The researchers were able to show that zooplankton species that are tolerant to oxygen deficiency consume sinking particles and thus attenuate the export fluxes of carbon to the deep sea. They investigated the carbon fluxes and their attenuation off the coast of Peru in an area with a millennia-old permanent oxygen minimum zone. To this end, the scientists collected samples in the Humboldt Current on two expeditions with the research vessel METEOR (M136 and M138) in April and June 2017. They deployed drifting sediment traps six times to collect and chemically analyse sinking particles in the OMZ at depths of between 50 and 600 metres. The team also used vertical Multi-Net hauls, which collect plankton samples from different depths, and an Underwater Vision Profiler (UVP5), a pressure-resistant underwater camera, to obtain high-resolution data on the occurrence of various zooplankton species.

“Based on several independent methods, our results provide consistent evidence that zooplankton interact with sinking particles even in low-oxygen systems, thereby reducing carbon export to the deep sea. The species found off Peru are well adapted to living under low-oxygen conditions. Low-oxygen zones that have recently developed, e.g. due to eutrophication, are generally avoided by animals”, says the corresponding author of the study, Dr Anja Engel, Professor of Biological Oceanography and Head of the Marine Biogeochemistry Research Unit at GEOMAR.

The results challenge the previously prevailing assumption of a uniformly efficient biological carbon pump in oxygen minimum zones. “Zooplankton once again proves to be a key player in the regulation of the carbon pump,” explains Dr Engel.

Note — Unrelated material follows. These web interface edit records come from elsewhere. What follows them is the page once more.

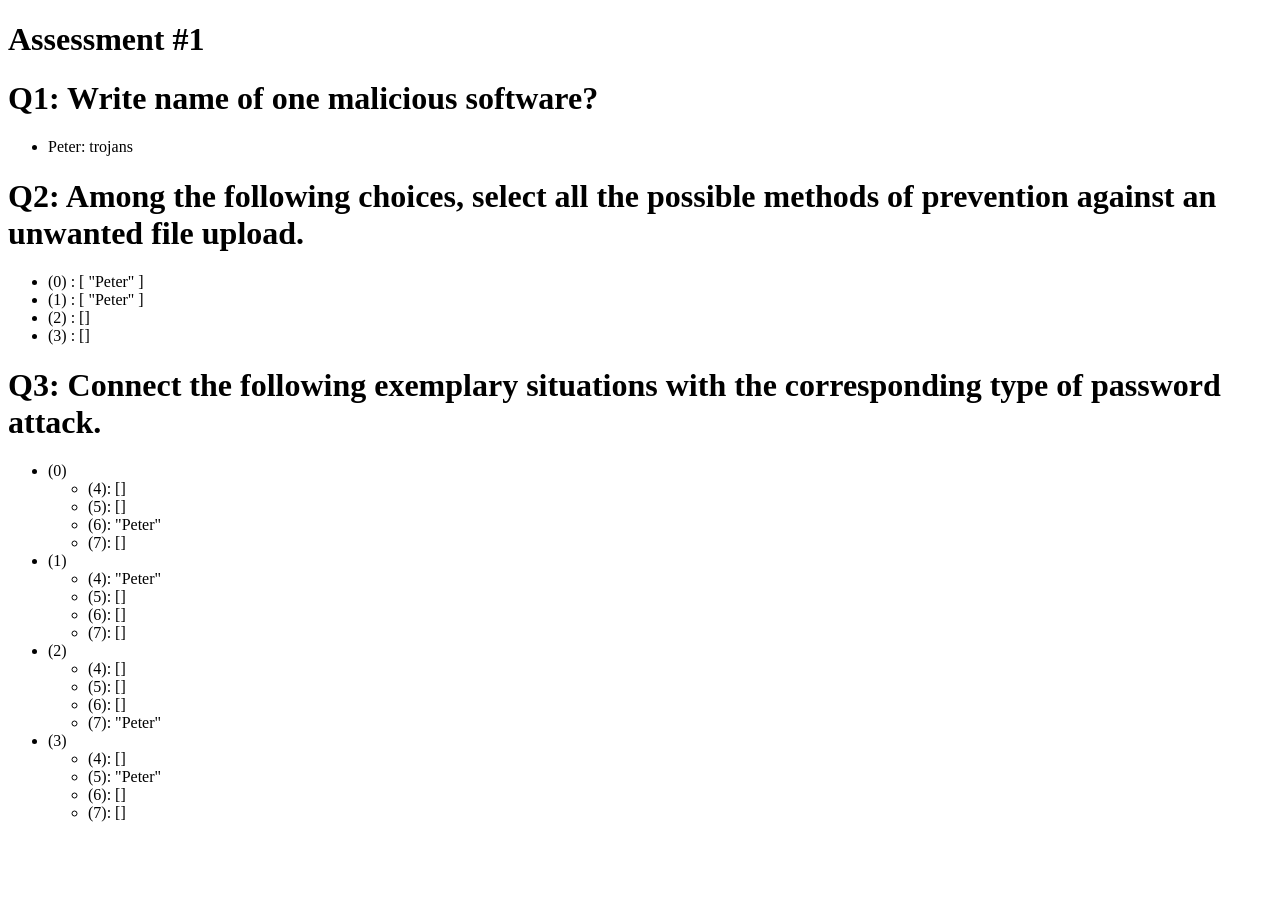
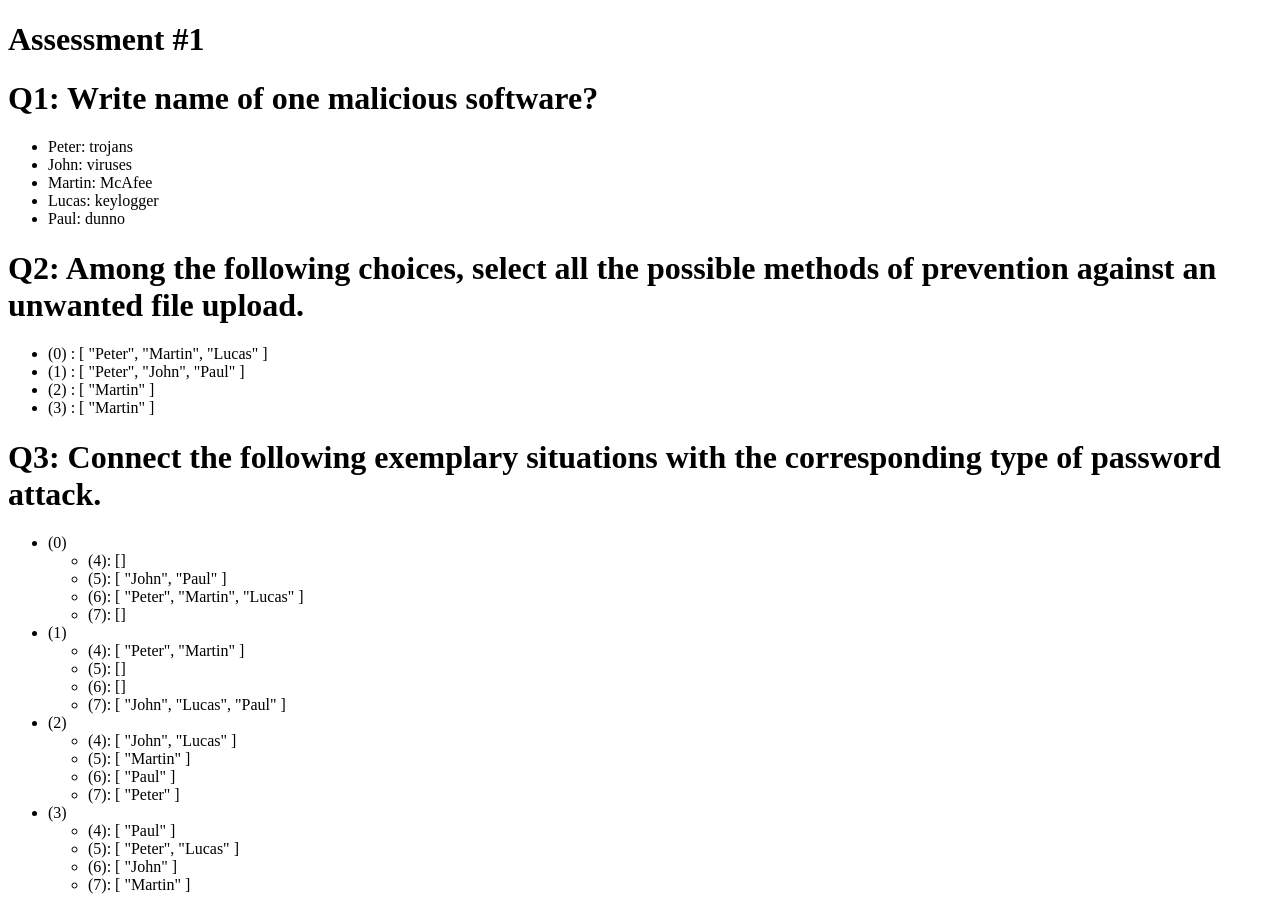
Before and after one commit to cyberrangecz/frontend-assessments-results-visualization, an Angular app: page / in a window 1280 px wide. Before the commit the page ends 838 px from the top, so only its background shows below. Built offline with nearby package versions, Linux system fonts and the light colour scheme.

Commit message:
Update mock

```diff
--- a/projects/kypo2-assessments-results-visualization-lib/src/lib/components/extended-matching-results/extended-matching-results.component.ts
+++ b/projects/kypo2-assessments-results-visualization-lib/src/lib/components/extended-matching-results/extended-matching-results.component.ts
@@ -39,7 +39,7 @@ export class ExtendedMatchingResultsComponent implements OnInit {
       answer.pairs.forEach(pair => {
         const firstChoice = pair[0];
         const secondChoice = pair[1];
-        this.answersCount[firstChoice][secondChoice] = answer.userName;
+        this.answersCount[firstChoice][secondChoice].push(answer.userName);
       })
     });
   }
--- a/src/app/mocks/results.mock.ts
+++ b/src/app/mocks/results.mock.ts
@@ -26,6 +26,22 @@ export const MOCK_DATA = {
                     {
                         "userName":"Peter",
                         "text":"trojans"
+                    },
+                    {
+                        "userName":"John",
+                        "text":"viruses"
+                    },
+                    {
+                        "userName":"Martin",
+                        "text":"McAfee"
+                    },
+                    {
+                        "userName":"Lucas",
+                        "text":"keylogger"
+                    },
+                    {
+                        "userName":"Paul",
+                        "text":"dunno"
                     }
                 ]
              },
@@ -63,6 +79,32 @@ export const MOCK_DATA = {
                       "userName":"Peter",
                       "choices":[
                          0,
+                         1
+                      ]
+                   },
+                   {
+                        "userName":"John",
+                        "choices":[
+                            1
+                    ]
+                    },
+                    {
+                        "userName":"Martin",
+                        "choices":[
+                            2,
+                            3,
+                            0
+                        ]
+                    },
+                    {
+                        "userName":"Lucas",
+                        "choices":[
+                            0
+                        ]
+                    },
+                    {
+                        "userName":"Paul",
+                        "choices":[
                             1
                         ]
                     }
@@ -138,6 +180,90 @@ export const MOCK_DATA = {
                             5
                          ]
                       ]
+                   },
+                   {
+                    "userName":"Martin",
+                    "pairs":[
+                       [
+                          0,
+                          6
+                       ],
+                       [
+                          1,
+                          4
+                       ],
+                       [
+                          3,
+                          7
+                       ],
+                       [
+                          2,
+                          5
+                       ]
+                    ]
+                 },
+                 {
+                    "userName":"John",
+                    "pairs":[
+                       [
+                          3,
+                          6
+                       ],
+                       [
+                          2,
+                          4
+                       ],
+                       [
+                          1,
+                          7
+                       ],
+                       [
+                          0,
+                          5
+                       ]
+                    ]
+                 },
+                 {
+                    "userName":"Lucas",
+                    "pairs":[
+                       [
+                          0,
+                          6
+                       ],
+                       [
+                          2,
+                          4
+                       ],
+                       [
+                          1,
+                          7
+                       ],
+                       [
+                          3,
+                          5
+                       ]
+                    ]
+                 },
+                 {
+                    "userName":"Paul",
+                    "pairs":[
+                       [
+                          3,
+                          4
+                       ],
+                       [
+                          2,
+                          6
+                       ],
+                       [
+                          1,
+                          7
+                       ],
+                       [
+                          0,
+                          5
+                       ]
+                    ]
                  }
                 ]
              }
```
Also changed, not shown: src/app/mocks/results.json (+126 -0 lines). Lines whose indentation alone changed are shown as unchanged.
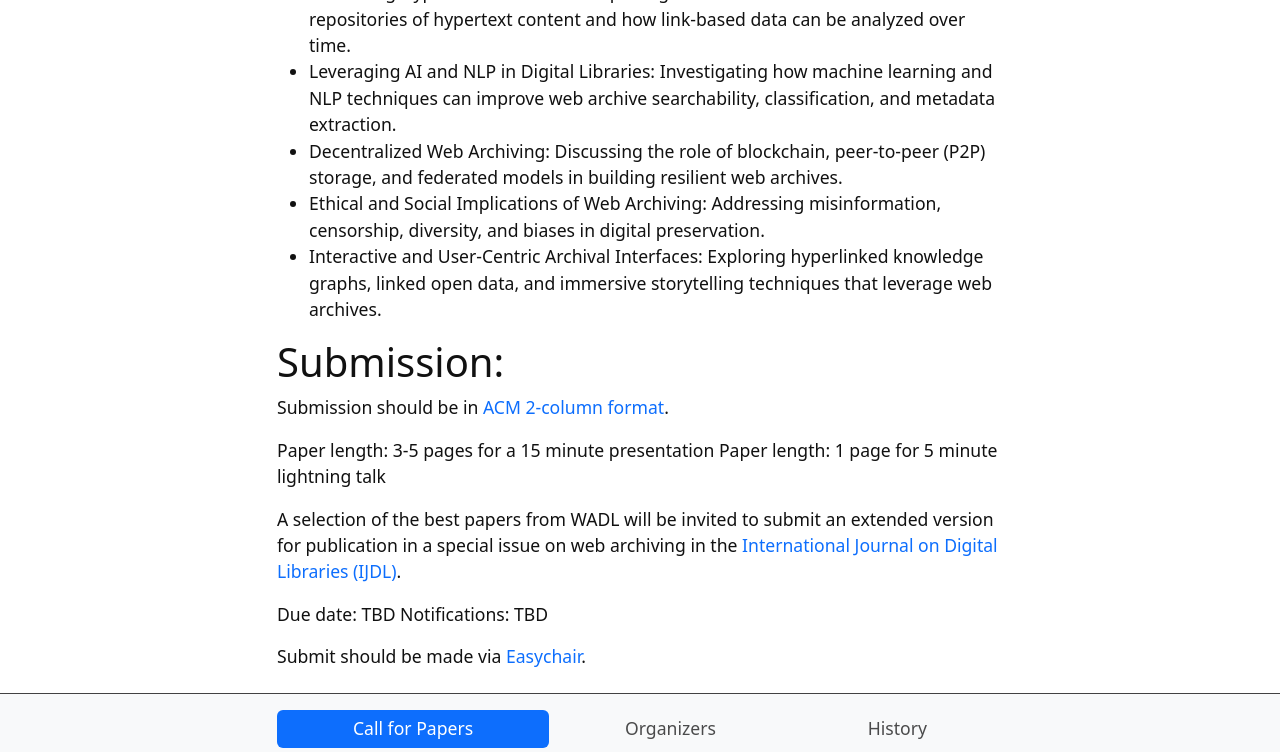
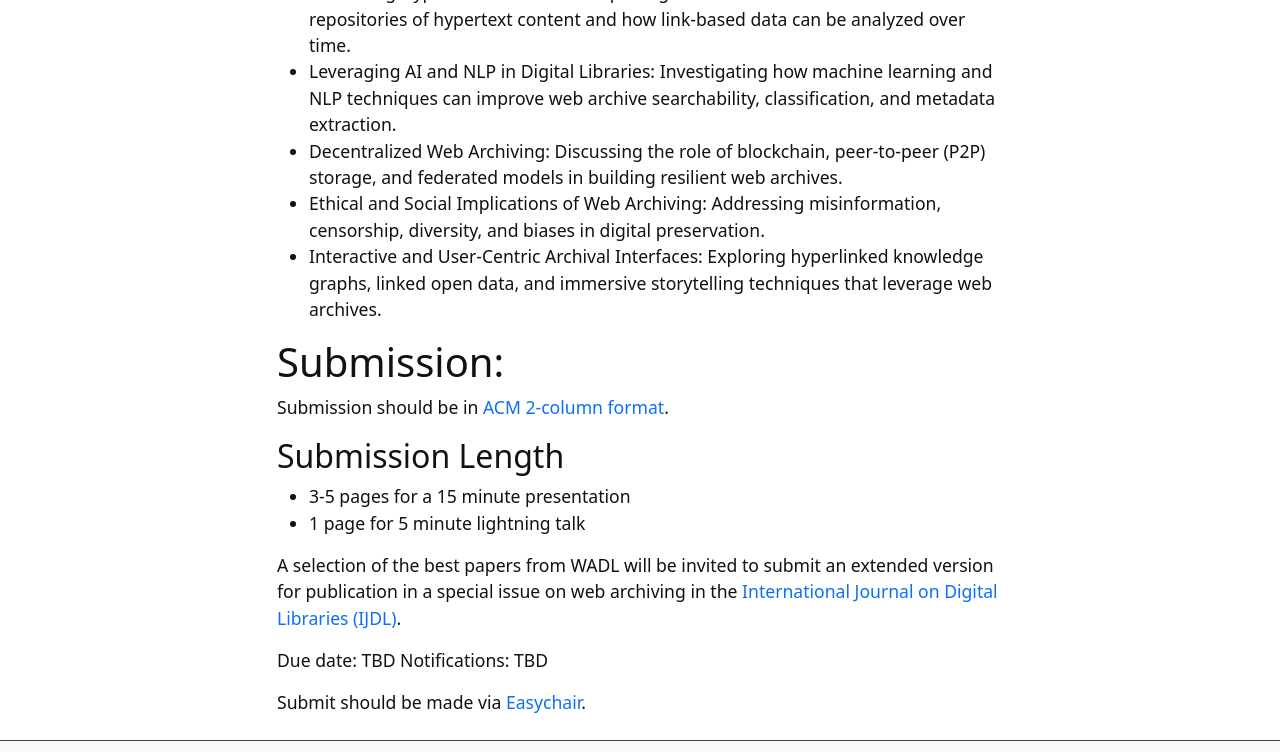
Before and after one commit to wadlworkshop/wadlworkshop.github.io, a Jekyll site: the page built from 2025/content/0-cfp.md, in a window 1280 px wide and 900 px high, scrolled down 804 px, cut to the strip 0-752 px from the top of the window. Built offline with Jekyll 4.4.1, drawn with Linux system fonts in a browser that asks for light colours; our own code applies the rules of GitHub Pages for plain Markdown files.

Commit message:
Update 0-cfp.md

```diff
--- a/2025/content/0-cfp.md
+++ b/2025/content/0-cfp.md
@@ -25,8 +25,10 @@ WADL 2025 will cover all topics of interest and specifically invite contribution
 
 Submission should be in [ACM 2-column format](https://www.acm.org/publications/proceedings-template).
 
-Paper length: 3-5 pages for a 15 minute presentation
-Paper length: 1 page for 5 minute lightning talk
+## Submission Length
+
+* 3-5 pages for a 15 minute presentation
+* 1 page for 5 minute lightning talk
 
 A selection of the best papers from WADL will be invited to submit an extended version for publication in a special issue on web archiving in the [International Journal on Digital Libraries (IJDL)](https://link.springer.com/journal/799).
 
```
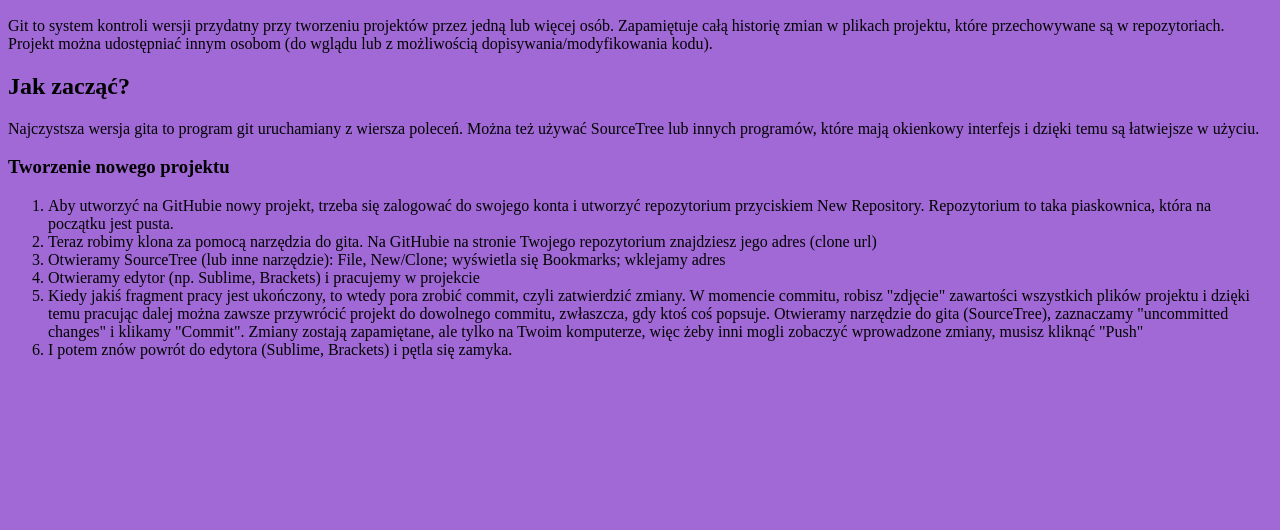
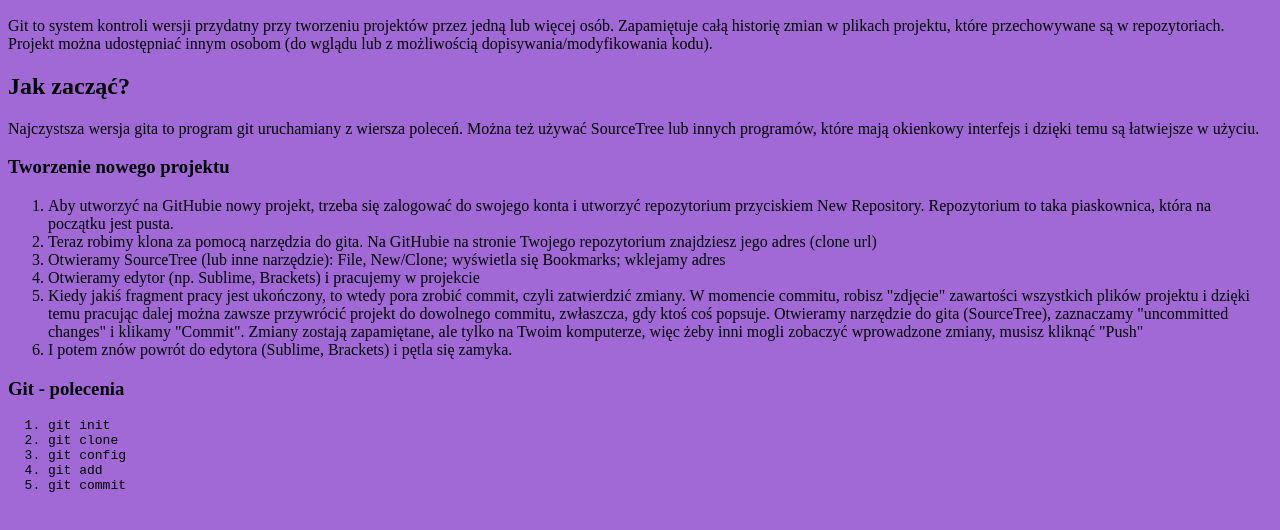
Before and after one commit to magcej/git_manual, a plain HTML site: page index.html in a window 1280 px wide. Shown: the part 110-640 px from the top of the page. Drawn offline with Linux system fonts and the light colour scheme.

Commit message:
polecenia git

```diff
--- a/index.html
+++ b/index.html
@@ -25,9 +25,17 @@
     <li>Otwieramy SourceTree (lub inne narzędzie): File, New/Clone; wyświetla się Bookmarks; wklejamy adres</li>
     <li>Otwieramy edytor (np. Sublime, Brackets) i pracujemy w projekcie</li>
     <li>Kiedy jakiś fragment pracy jest ukończony, to wtedy pora zrobić commit, czyli zatwierdzić zmiany. W momencie commitu, robisz "zdjęcie" zawartości wszystkich plików projektu i dzięki temu pracując dalej można zawsze przywrócić projekt do dowolnego commitu, zwłaszcza, gdy ktoś coś popsuje. Otwieramy narzędzie do gita (SourceTree), zaznaczamy "uncommitted changes" i klikamy "Commit". Zmiany zostają zapamiętane, ale tylko na Twoim komputerze, więc żeby inni mogli zobaczyć wprowadzone zmiany, musisz kliknąć "Push"</li>
-    <li>I potem znów powrót do edytora (Sublime, Brackets)  i pętla się zamyka.</li>
+    <li>I potem znów powrót do edytora (Sublime, Brackets) i pętla się zamyka.</li>
     </ol>
     </p>
+    <h3>Git - polecenia</h3>
+    <ol class="terminal">
+    <li>git init</li>
+    <li>git clone</li>
+    <li>git config</li>
+    <li>git add</li>
+    <li>git commit</li>
+    </ol>
 </div>
 </body>
 
--- a/style.css
+++ b/style.css
@@ -6,3 +6,8 @@ h1 {
 body {
     background-color: #A069D6;
 }
+
+.terminal {
+    font-family: monospace;
+    font-size: 1,5em;
+}
```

In view of their findings, the authors call for a significant increase in observations and knowledge of deep-sea ecosystems in order to make reliable predictions about the marine carbon cycle.

Original publication:

Engel, A. et al (2023): Hypoxia-tolerant zooplankton may reduce biological carbon pump efficiency in the Humboldt current system off Peru. Communications Earth & Environment.https://doi.org/10.1038/s43247-023-01140-6 | http://www.nature.com/commsenv

Two zooplankton species

The zooplankton species Euphausia (top) and Pleuroncodes (bottom) from the oxygen minimum zone. Both species perform vertical migrations and stay in the oxygen minimum zone during the day. Photo: Helena Hauss, GEOMAR

A research device (sediment trap) on a line

Twelve acrylic Particle Interceptor Tubes (PITs) mounted on a PVC cross frame were deployed per depth. Up to eight cross frames with PITs were attached to a line with a bottom weight and a set of surface and underwater floats. Photo: Jon Roa, GEOMAR

A buoy and surface floats in the sea

Drifting sediment trap with surface floats and buoy in the Humboldt Current off Peru. GPS/iridium devices and flashlights are attached to the surface buoy to help locate and retrieve the trap after deployment. Photo: Jon Roa, GEOMAR

Two men lowering a research device from a research vessel into the water

Deployment of the sediment trap on board the research vessel METEOR. Photo: Jon Roa, GEOMAR